The flow experience, like everything else, is not "good" in an absolute sense. It is good only in that it has the potential to make life more rich, intense, and meaningful; it is good because it increases the strengths and complexity of the self. But whether the consequence of any particular instance of flow is good in a larger sense needs to be discussed and evaluated in terms of more inclusive social criteria.Keller and Landhäußer (2012, p. 56) advocate for a flow intensity model because many models of flow have trouble predicting the intensity of flow experiences that can occur under various circumstances where skill and task demands fit together to produce flow. Cowley et al. found that because self-reported flow happens after-the-fact, it does not really capture the aspect of flow that happens in the moment. Furthermore, that aspect of flow is prone to change, so the self-reported experience of flow cannot be trusted as much. Cameron et al. found that there is not a lot of information on group flow, and this may be hindering development in managerial and theoretical contributions.

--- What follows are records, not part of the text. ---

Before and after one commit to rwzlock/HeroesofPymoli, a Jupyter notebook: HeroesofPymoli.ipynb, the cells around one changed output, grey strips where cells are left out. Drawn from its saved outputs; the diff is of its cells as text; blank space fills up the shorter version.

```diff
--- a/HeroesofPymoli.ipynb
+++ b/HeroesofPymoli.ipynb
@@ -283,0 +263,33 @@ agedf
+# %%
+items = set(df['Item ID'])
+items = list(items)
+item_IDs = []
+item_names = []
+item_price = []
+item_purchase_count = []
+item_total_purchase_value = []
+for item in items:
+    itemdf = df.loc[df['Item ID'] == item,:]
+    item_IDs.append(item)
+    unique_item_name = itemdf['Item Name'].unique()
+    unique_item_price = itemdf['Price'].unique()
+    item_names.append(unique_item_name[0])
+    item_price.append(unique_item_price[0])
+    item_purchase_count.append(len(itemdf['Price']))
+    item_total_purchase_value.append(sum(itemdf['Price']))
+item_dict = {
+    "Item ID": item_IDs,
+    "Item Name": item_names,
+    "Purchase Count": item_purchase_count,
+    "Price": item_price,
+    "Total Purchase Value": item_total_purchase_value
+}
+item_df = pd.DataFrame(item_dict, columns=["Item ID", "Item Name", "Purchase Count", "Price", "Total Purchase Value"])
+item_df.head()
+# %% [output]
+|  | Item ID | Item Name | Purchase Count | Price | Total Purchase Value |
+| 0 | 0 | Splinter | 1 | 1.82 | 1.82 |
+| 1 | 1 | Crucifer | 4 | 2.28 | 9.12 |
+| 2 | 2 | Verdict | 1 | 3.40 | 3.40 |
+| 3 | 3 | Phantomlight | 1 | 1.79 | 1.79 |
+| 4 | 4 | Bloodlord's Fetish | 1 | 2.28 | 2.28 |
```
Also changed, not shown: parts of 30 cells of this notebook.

Future directionsCameron et al. proposed a research program that focuses on how group flow is different from individual flow, and how group flow affects group performance. These ideas will address some of the issues in group flow research such as poor data collection and interpretation. Sridhar & Lyngdoh suggested that research should investigate how mobility affects the ethical performance of sales professionals. Furthermore, there should be longitudinal studies done in various fields to understand the ethical implications of flow in sales. From their study, Chen et al. found that there needs to be more research done on how competition affects game-based learning. Linden et al. suggest that a neuroscientific model of flow would lead to new research questions that would guide future discoveries, experiments, and less obvious questions. Thissen et al. propose that more research is recommended in 2020 to understand how traffic affects fiction reading for all types of readers.
See also* Absorption (psychology) *
Sources* * (a popular exposition emphasizing technique) * * * * *